[Detected change data]

-- Opening Marker --

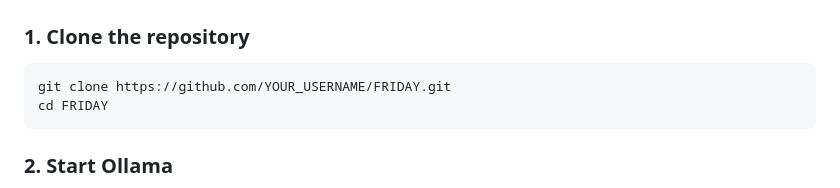
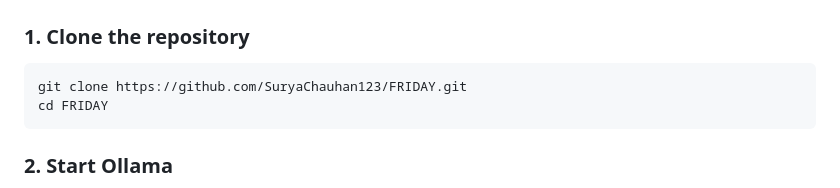
Before and after one commit to SuryaChauhan123/FRIDAY, a Markdown page: README.md, the part around the change. Rendered like a GitHub page.

````diff
--- a/README.md
+++ b/README.md
@@ -175,7 +175,7 @@ ollama pull qwen3:4b
 ### 1. Clone the repository
 
 ```bash
-git clone https://github.com/YOUR_USERNAME/FRIDAY.git
+git clone https://github.com/SuryaChauhan123/FRIDAY.git
 cd FRIDAY
 ```
 
````
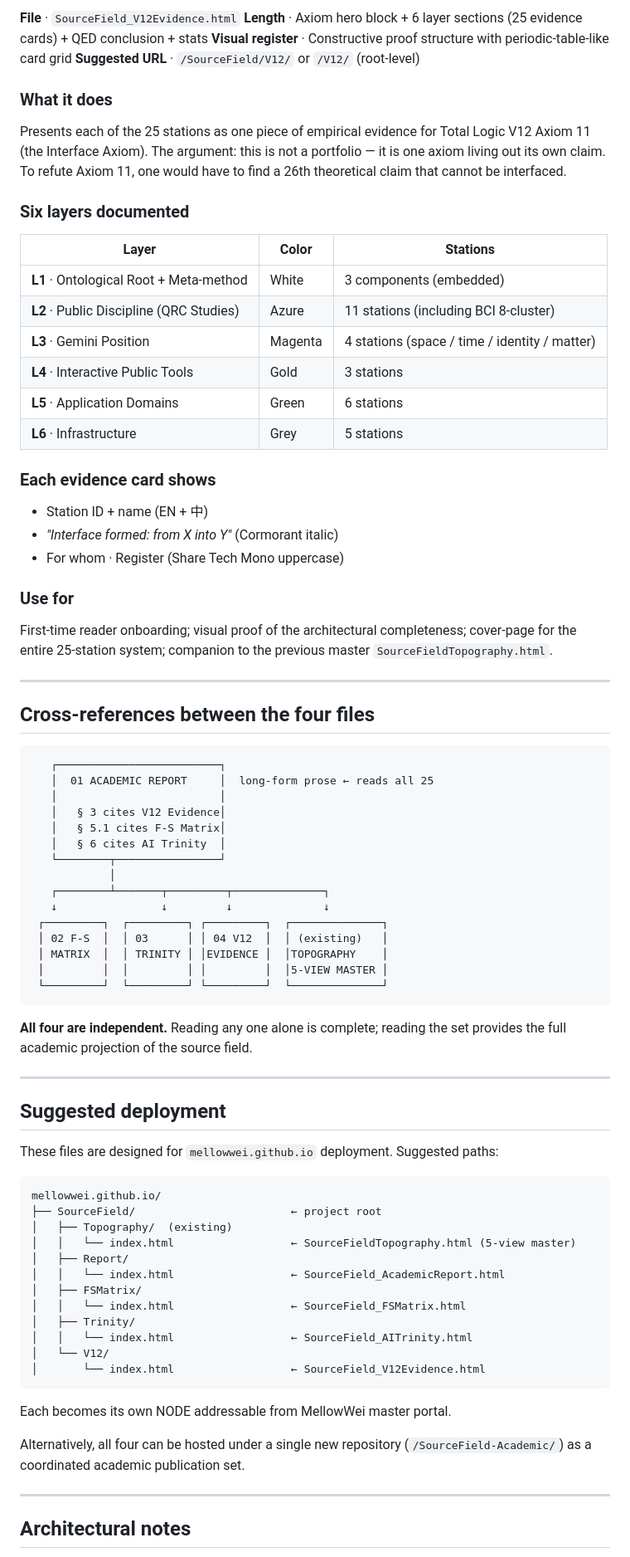
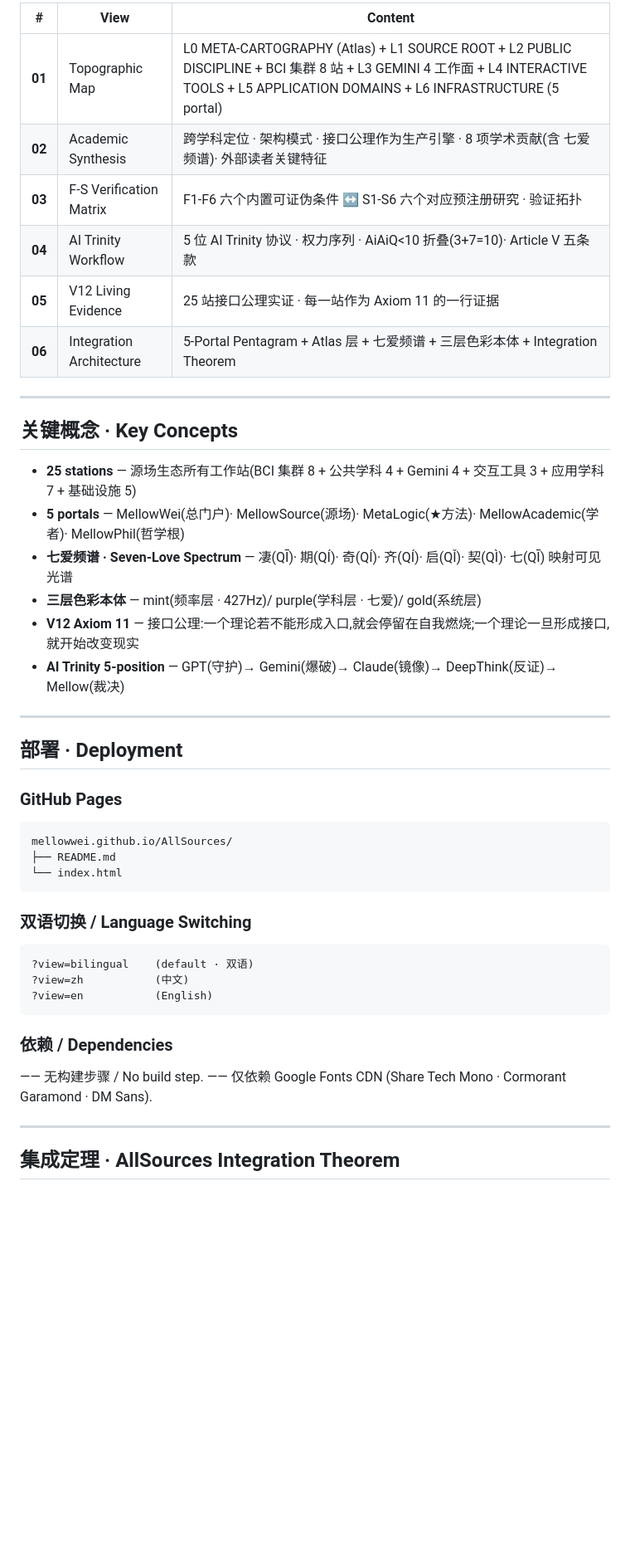
Before and after one commit to MellowWei/AllSources, a Markdown page: README.md, the part around one of its changes. Shown at 83% size. GitHub-like rendering; blank space fills up the shorter version.

````diff
--- a/README.md
+++ b/README.md
@@ -116,80 +84,50 @@ AI ethics research; HCI documentation; collaboration protocol declaration; refer
 
-**File** &middot; `SourceField_V12Evidence.html`
-**Length** &middot; Axiom hero block + 6 layer sections (25 evidence cards) + QED conclusion + stats
-**Visual register** &middot; Constructive proof structure with periodic-table-like card grid
-**Suggested URL** &middot; `/SourceField/V12/` or `/V12/` (root-level)
-
-### What it does
-Presents each of the 25 stations as one piece of empirical evidence for Total Logic V12 Axiom 11 (the Interface Axiom). The argument: this is not a portfolio — it is one axiom living out its own claim. To refute Axiom 11, one would have to find a 26th theoretical claim that cannot be interfaced.
-
-### Six layers documented
-| Layer | Color | Stations |
-|-------|-------|----------|
-| **L1** · Ontological Root + Meta-method | White | 3 components (embedded) |
-| **L2** · Public Discipline (QRC Studies) | Azure | 11 stations (including BCI 8-cluster) |
-| **L3** · Gemini Position | Magenta | 4 stations (space / time / identity / matter) |
-| **L4** · Interactive Public Tools | Gold | 3 stations |
-| **L5** · Application Domains | Green | 6 stations |
-| **L6** · Infrastructure | Grey | 5 stations |
-
-### Each evidence card shows
-- Station ID + name (EN + 中)
-- *"Interface formed: from X into Y"* (Cormorant italic)
-- For whom · Register (Share Tech Mono uppercase)
-
-### Use for
-First-time reader onboarding; visual proof of the architectural completeness; cover-page for the entire 25-station system; companion to the previous master `SourceFieldTopography.html`.
+| # | View | Content |
+|---|---|---|
+| **01** | Topographic Map | L0 META-CARTOGRAPHY (Atlas) + L1 SOURCE ROOT + L2 PUBLIC DISCIPLINE + BCI 集群 8 站 + L3 GEMINI 4 工作面 + L4 INTERACTIVE TOOLS + L5 APPLICATION DOMAINS + L6 INFRASTRUCTURE (5 portal) |
+| **02** | Academic Synthesis | 跨学科定位 · 架构模式 · 接口公理作为生产引擎 · 8 项学术贡献(含 七爱频谱)· 外部读者关键特征 |
+| **03** | F-S Verification Matrix | F1-F6 六个内置可证伪条件 ↔ S1-S6 六个对应预注册研究 · 验证拓扑 |
+| **04** | AI Trinity Workflow | 5 位 AI Trinity 协议 · 权力序列 · AiAiQ<10 折叠(3+7=10)· Article V 五条款 |
+| **05** | V12 Living Evidence | 25 站接口公理实证 · 每一站作为 Axiom 11 的一行证据 |
+| **06** | Integration Architecture | 5-Portal Pentagram + Atlas 层 + 七爱频谱 + 三层色彩本体 + Integration Theorem |
 
 ---
 
-## Cross-references between the four files
+## 关键概念 · Key Concepts
 
-```
-   ┌─────────────────────────┐
-   │  01 ACADEMIC REPORT     │  long-form prose ← reads all 25
-   │                         │
-   │   § 3 cites V12 Evidence│
-   │   § 5.1 cites F-S Matrix│
-   │   § 6 cites AI Trinity  │
-   └────────┬────────────────┘
-            │
-   ┌────────┴───────┬─────────┬──────────────┐
-   ↓                ↓         ↓              ↓
- ┌─────────┐  ┌─────────┐ ┌─────────┐  ┌──────────────┐
- │ 02 F-S  │  │ 03      │ │ 04 V12  │  │ (existing)   │
- │ MATRIX  │  │ TRINITY │ │EVIDENCE │  │TOPOGRAPHY    │
- │         │  │         │ │         │  │5-VIEW MASTER │
- └─────────┘  └─────────┘ └─────────┘  └──────────────┘
-```
-
-**All four are independent.** Reading any one alone is complete; reading the set provides the full academic projection of the source field.
+- **25 stations** — 源场生态所有工作站(BCI 集群 8 + 公共学科 4 + Gemini 4 + 交互工具 3 + 应用学科 7 + 基础设施 5)
+- **5 portals** — MellowWei(总门户)· MellowSource(源场)· MetaLogic(★方法)· MellowAcademic(学者)· MellowPhil(哲学根)
+- **七爱频谱 · Seven-Love Spectrum** — 凄(QĪ)· 期(QÍ)· 奇(QÍ)· 齐(QÍ)· 启(QǏ)· 契(QÌ)· 七(QĪ) 映射可见光谱
+- **三层色彩本体** — mint(频率层 · 427Hz)/ purple(学科层 · 七爱)/ gold(系统层)
+- **V12 Axiom 11** — 接口公理:一个理论若不能形成入口,就会停留在自我燃烧;一个理论一旦形成接口,就开始改变现实
+- **AI Trinity 5-position** — GPT(守护)→ Gemini(爆破)→ Claude(镜像)→ DeepThink(反证)→ Mellow(裁决)
 
 ---
 
-## Suggested deployment
+## 部署 · Deployment
 
-These files are designed for `mellowwei.github.io` deployment. Suggested paths:
+### GitHub Pages
 
 ```
-mellowwei.github.io/
-├── SourceField/                        ← project root
-│   ├── Topography/  (existing)
-│   │   └── index.html                  ← SourceFieldTopography.html (5-view master)
-│   ├── Report/
-│   │   └── index.html                  ← SourceField_AcademicReport.html
-│   ├── FSMatrix/
-│   │   └── index.html                  ← SourceField_FSMatrix.html
-│   ├── Trinity/
-│   │   └── index.html                  ← SourceField_AITrinity.html
-│   └── V12/
-│       └── index.html                  ← SourceField_V12Evidence.html
+mellowwei.github.io/AllSources/
+├── README.md
+└── index.html
 ```
 
-Each becomes its own NODE addressable from MellowWei master portal.
+### 双语切换 / Language Switching
 
-Alternatively, all four can be hosted under a single new repository (`/SourceField-Academic/`) as a coordinated academic publication set.
+```
+?view=bilingual    (default · 双语)
+?view=zh           (中文)
+?view=en           (English)
+```
+
+### 依赖 / Dependencies
+
+—— 无构建步骤 / No build step.
+—— 仅依赖 Google Fonts CDN (Share Tech Mono · Cormorant Garamond · DM Sans).
 
 ---
 
-## Architectural notes
+## 集成定理 · AllSources Integration Theorem
 
````
Also changed, not shown: other parts of README.md (+94 -156 lines).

-- Closing Marker --

- YOUR OBJECTIVE: Retype the records above exactly. Leave the pictures out.

- TASK ANSWER:
Before and after one commit to SuryaChauhan123/FRIDAY, a Markdown page: README.md, the part around the change. Rendered like a GitHub page.

````diff
--- a/README.md
+++ b/README.md
@@ -175,7 +175,7 @@ ollama pull qwen3:4b
 ### 1. Clone the repository
 
 ```bash
-git clone https://github.com/YOUR_USERNAME/FRIDAY.git
+git clone https://github.com/SuryaChauhan123/FRIDAY.git
 cd FRIDAY
 ```
 
````
Before and after one commit to MellowWei/AllSources, a Markdown page: README.md, the part around one of its changes. Shown at 83% size. GitHub-like rendering; blank space fills up the shorter version.

````diff
--- a/README.md
+++ b/README.md
@@ -116,80 +84,50 @@ AI ethics research; HCI documentation; collaboration protocol declaration; refer
 
-**File** &middot; `SourceField_V12Evidence.html`
-**Length** &middot; Axiom hero block + 6 layer sections (25 evidence cards) + QED conclusion + stats
-**Visual register** &middot; Constructive proof structure with periodic-table-like card grid
-**Suggested URL** &middot; `/SourceField/V12/` or `/V12/` (root-level)
-
-### What it does
-Presents each of the 25 stations as one piece of empirical evidence for Total Logic V12 Axiom 11 (the Interface Axiom). The argument: this is not a portfolio — it is one axiom living out its own claim. To refute Axiom 11, one would have to find a 26th theoretical claim that cannot be interfaced.
-
-### Six layers documented
-| Layer | Color | Stations |
-|-------|-------|----------|
-| **L1** · Ontological Root + Meta-method | White | 3 components (embedded) |
-| **L2** · Public Discipline (QRC Studies) | Azure | 11 stations (including BCI 8-cluster) |
-| **L3** · Gemini Position | Magenta | 4 stations (space / time / identity / matter) |
-| **L4** · Interactive Public Tools | Gold | 3 stations |
-| **L5** · Application Domains | Green | 6 stations |
-| **L6** · Infrastructure | Grey | 5 stations |
-
-### Each evidence card shows
-- Station ID + name (EN + 中)
-- *"Interface formed: from X into Y"* (Cormorant italic)
-- For whom · Register (Share Tech Mono uppercase)
-
-### Use for
-First-time reader onboarding; visual proof of the architectural completeness; cover-page for the entire 25-station system; companion to the previous master `SourceFieldTopography.html`.
+| # | View | Content |
+|---|---|---|
+| **01** | Topographic Map | L0 META-CARTOGRAPHY (Atlas) + L1 SOURCE ROOT + L2 PUBLIC DISCIPLINE + BCI 集群 8 站 + L3 GEMINI 4 工作面 + L4 INTERACTIVE TOOLS + L5 APPLICATION DOMAINS + L6 INFRASTRUCTURE (5 portal) |
+| **02** | Academic Synthesis | 跨学科定位 · 架构模式 · 接口公理作为生产引擎 · 8 项学术贡献(含 七爱频谱)· 外部读者关键特征 |
+| **03** | F-S Verification Matrix | F1-F6 六个内置可证伪条件 ↔ S1-S6 六个对应预注册研究 · 验证拓扑 |
+| **04** | AI Trinity Workflow | 5 位 AI Trinity 协议 · 权力序列 · AiAiQ<10 折叠(3+7=10)· Article V 五条款 |
+| **05** | V12 Living Evidence | 25 站接口公理实证 · 每一站作为 Axiom 11 的一行证据 |
+| **06** | Integration Architecture | 5-Portal Pentagram + Atlas 层 + 七爱频谱 + 三层色彩本体 + Integration Theorem |
 
 ---
 
-## Cross-references between the four files
+## 关键概念 · Key Concepts
 
-```
-   ┌─────────────────────────┐
-   │  01 ACADEMIC REPORT     │  long-form prose ← reads all 25
-   │                         │
-   │   § 3 cites V12 Evidence│
-   │   § 5.1 cites F-S Matrix│
-   │   § 6 cites AI Trinity  │
-   └────────┬────────────────┘
-            │
-   ┌────────┴───────┬─────────┬──────────────┐
-   ↓                ↓         ↓              ↓
- ┌─────────┐  ┌─────────┐ ┌─────────┐  ┌──────────────┐
- │ 02 F-S  │  │ 03      │ │ 04 V12  │  │ (existing)   │
- │ MATRIX  │  │ TRINITY │ │EVIDENCE │  │TOPOGRAPHY    │
- │         │  │         │ │         │  │5-VIEW MASTER │
- └─────────┘  └─────────┘ └─────────┘  └──────────────┘
-```
-
-**All four are independent.** Reading any one alone is complete; reading the set provides the full academic projection of the source field.
+- **25 stations** — 源场生态所有工作站(BCI 集群 8 + 公共学科 4 + Gemini 4 + 交互工具 3 + 应用学科 7 + 基础设施 5)
+- **5 portals** — MellowWei(总门户)· MellowSource(源场)· MetaLogic(★方法)· MellowAcademic(学者)· MellowPhil(哲学根)
+- **七爱频谱 · Seven-Love Spectrum** — 凄(QĪ)· 期(QÍ)· 奇(QÍ)· 齐(QÍ)· 启(QǏ)· 契(QÌ)· 七(QĪ) 映射可见光谱
+- **三层色彩本体** — mint(频率层 · 427Hz)/ purple(学科层 · 七爱)/ gold(系统层)
+- **V12 Axiom 11** — 接口公理:一个理论若不能形成入口,就会停留在自我燃烧;一个理论一旦形成接口,就开始改变现实
+- **AI Trinity 5-position** — GPT(守护)→ Gemini(爆破)→ Claude(镜像)→ DeepThink(反证)→ Mellow(裁决)
 
 ---
 
-## Suggested deployment
+## 部署 · Deployment
 
-These files are designed for `mellowwei.github.io` deployment. Suggested paths:
+### GitHub Pages
 
 ```
-mellowwei.github.io/
-├── SourceField/                        ← project root
-│   ├── Topography/  (existing)
-│   │   └── index.html                  ← SourceFieldTopography.html (5-view master)
-│   ├── Report/
-│   │   └── index.html                  ← SourceField_AcademicReport.html
-│   ├── FSMatrix/
-│   │   └── index.html                  ← SourceField_FSMatrix.html
-│   ├── Trinity/
-│   │   └── index.html                  ← SourceField_AITrinity.html
-│   └── V12/
-│       └── index.html                  ← SourceField_V12Evidence.html
+mellowwei.github.io/AllSources/
+├── README.md
+└── index.html
 ```
 
-Each becomes its own NODE addressable from MellowWei master portal.
+### 双语切换 / Language Switching
 
-Alternatively, all four can be hosted under a single new repository (`/SourceField-Academic/`) as a coordinated academic publication set.
+```
+?view=bilingual    (default · 双语)
+?view=zh           (中文)
+?view=en           (English)
+```
+
+### 依赖 / Dependencies
+
+—— 无构建步骤 / No build step.
+—— 仅依赖 Google Fonts CDN (Share Tech Mono · Cormorant Garamond · DM Sans).
 
 ---
 
-## Architectural notes
+## 集成定理 · AllSources Integration Theorem
 
````
Also changed, not shown: other parts of README.md (+94 -156 lines).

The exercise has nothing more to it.